Of longing that stirred in our infant hearts.

You nurtured and fostered this space
To root all our quietly gathering intensity
That could grow nowhere else.

Formed from the depths beneath your heart,
You know us from inside out,
No deeds or seas or others
Could ever erase that.

After worship last Sunday I was speaking with a member of the congregation about the hymns we sang in worship. He mentioned one that he believed we had never sung in the two and half years that I had served the congregation. He named the hymn and number and I insisted that we’d sung it recently. I even had it in my mind and sang the first verse back at him. As I got in my car I promised that we would sing it soon, but couldn’t next Sunday as we had already picked the hymns for Mothering Sunday, when the worship group had recently met.

What a fool I am. I got up on Monday morning to make a start on the service, opened the worship group book and there it was. We had decided to sing the hymn weeks ago, as the opener to the “Mothering Sunday” service. This is why it was on my mind and the words and tune were in my head. Just another beautiful example of synchronicity.
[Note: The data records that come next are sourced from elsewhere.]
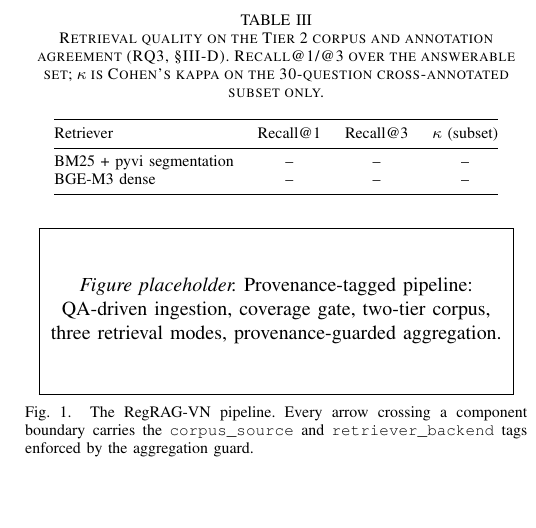
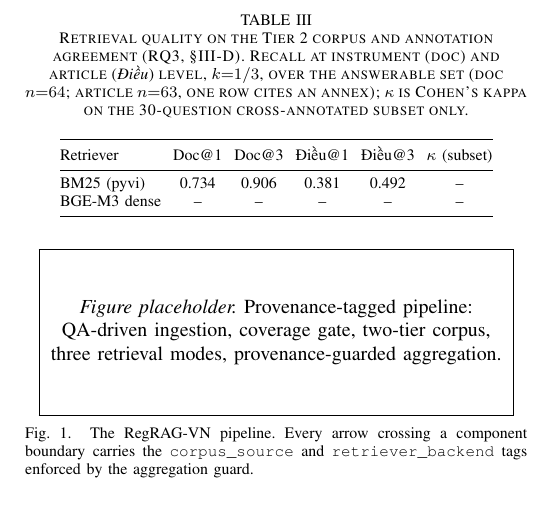
Before and after one commit to alitonia/rag_eval, a LaTeX paper (paper/main.tex): part of one column of page 5 of 5, cut so that both start at the same text, the shorter picture padded with empty space. Compiled offline with pdfLaTeX; a missing font is replaced by an installed copy or a similar font; a LaTeX package or settings file that is missing is left out.

Commit message:
feat: fill Table III BM25 row from the Gate C log (doc 0.734/0.906, Dieu 0.381/0.492); dense row and kappa pending

```diff
--- a/paper/main.tex
+++ b/paper/main.tex
@@ -170,19 +170,23 @@ RAG-Dense   & -- & -- & -- & -- \\
 \end{tabular}
 \end{table}
 
-% TODO(results): fill Table III; Recall columns require Gate C (BM25 vs dense
-% must actually differ on Tier 2) to have passed, else the RAG arm is not
-% measuring retrieval and the row must not be reported.
+% TODO(results): fill the BGE-M3 dense row and the kappa column. BM25 numbers
+% below are from scripts/eval_bm25_recall.py, log data/eval/bm25_recall_gate_c_
+% 2026-09-11.json (reproduced twice, 2026-09-11); doc-level = any retrieved
+% chunk from a cited instrument, article-level = the cited Dieu among top-k.
+% Article-level denominator is 63 (Q036 cites a Phu luc annex, no article id).
 \begin{table}[t]
 \centering
-\caption{Retrieval quality on the Tier~2 corpus and annotation agreement (RQ3, \S\ref{sec:benchmark}-D). Recall@1/@3 over the answerable set; $\kappa$ is Cohen's kappa on the 30-question cross-annotated subset only.}
+\caption{Retrieval quality on the Tier~2 corpus and annotation agreement (RQ3, \S\ref{sec:benchmark}-D). Recall at instrument (doc) and article (\emph{Điều}) level, $k{=}1/3$, over the answerable set (doc $n{=}64$; article $n{=}63$, one row cites an annex); $\kappa$ is Cohen's kappa on the 30-question cross-annotated subset only.}
 \label{tab:retrieval}
-\begin{tabular}{@{}lccc@{}}
+\setlength{\tabcolsep}{3pt}
+\footnotesize
+\begin{tabular}{@{}lccccc@{}}
 \toprule
-Retriever & Recall@1 & Recall@3 & $\kappa$ (subset) \\
+Retriever & Doc@1 & Doc@3 & Điều@1 & Điều@3 & $\kappa$ (subset) \\
 \midrule
-BM25 + pyvi segmentation & -- & -- & -- \\
-BGE-M3 dense             & -- & -- & -- \\
+BM25 (pyvi) & 0.734 & 0.906 & 0.381 & 0.492 & -- \\
+BGE-M3 dense & --    & --    & --    & --    & -- \\
 \bottomrule
 \end{tabular}
 \end{table}
```
Also changed, not shown: paper/main.pdf.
I love the opening verse and it is appropriate for “Mothering Sunday”

“Now Thank We All Our God,
With heart, and hands, and voices,
Who wondrous things hath done,
In whom the world rejoices;
Who from our mothers’ arms
Hath blessed us on our way
With countless gifts of love,
And still is ours today.”

So what is motherhood, well it certainly isn’t gender exclusive. It is something we all do and it something that a true spiritual community must be involved in. Remember that one aspect of the original meaning of “Mothering Sunday” was a return to the mother church.

To mother is to serve others. Certainly I see this when I think of the example of my mother and others who have mothered me; when I think of the deep love that they have shown in their actions.

Mothering is about a commitment to love. Not in some soft and mushy way, no it’s about giving of yourself for others. We all mother when we cultivate relationships, spiritually intimate ones, with each other; mothering is something we do when we give ourselves fully to life, to nurture the world outside of our own bodies. Good mothering is also about encouraging others to care for one another too, in deed and word. This to me is the primary purpose of spiritual communities like the ones I serve, for me a spiritual community is a breeding grounds for compassionate living. In my eyes religious communities are the birth places of compassion, the Unitarian communities I have been a part of have certainly helped to nurture that aspect of me.

I believe that we are all called to the sacred work of mothering; mothering that teaches us that real love is part and parcel of that mysterious life force that strengthens us in life’s vicissitudes, that brings us to wholeness both within ourselves and others and enables us to find the courage deep within to be dedicated in thought, word and deed to whatever our task may be.

Mothering Sunday reminds us that we are not here purely for ourselves; it reminds us that we are here to care for and to nurture one another. We are here to bring that invisible force, the love that I know as God, into life through our own human hearts and in our thoughts, words and deeds.

"Prayer for All Who Mother" By Victoria Weinsten

We reflect in thanksgiving this day for all those whose lives have nurtured ours.

The life-giving ones
Who heal with their presence
Who listen in sympathy
Who give wise advice ... but only when asked for it.
We are grateful for all those who have mothered us
Who have held us gently in times of sorrow
Who celebrated with us our triumphs -- no matter how small
Who noticed when we changed and grew,
who praised us for taking risks
who took genuine pride in our success,
and who expressed genuine compassion when we did not succeed.
On this day that honours Mothers
let us honour all mothers
men and women alike
who from somewhere in their being
have freely and wholeheartedly given life, and sustenance, and vision to us.
Dear God, Mother-Father of us all,
grant us life-giving ways
strength for birthing,
and a nurturing spirit
that we may take attentive care of our world,
our communities, and those precious beings
entrusted to us by biology, or by destiny, or by friendship, fellowship or fate.
Give us the heart of a mother today.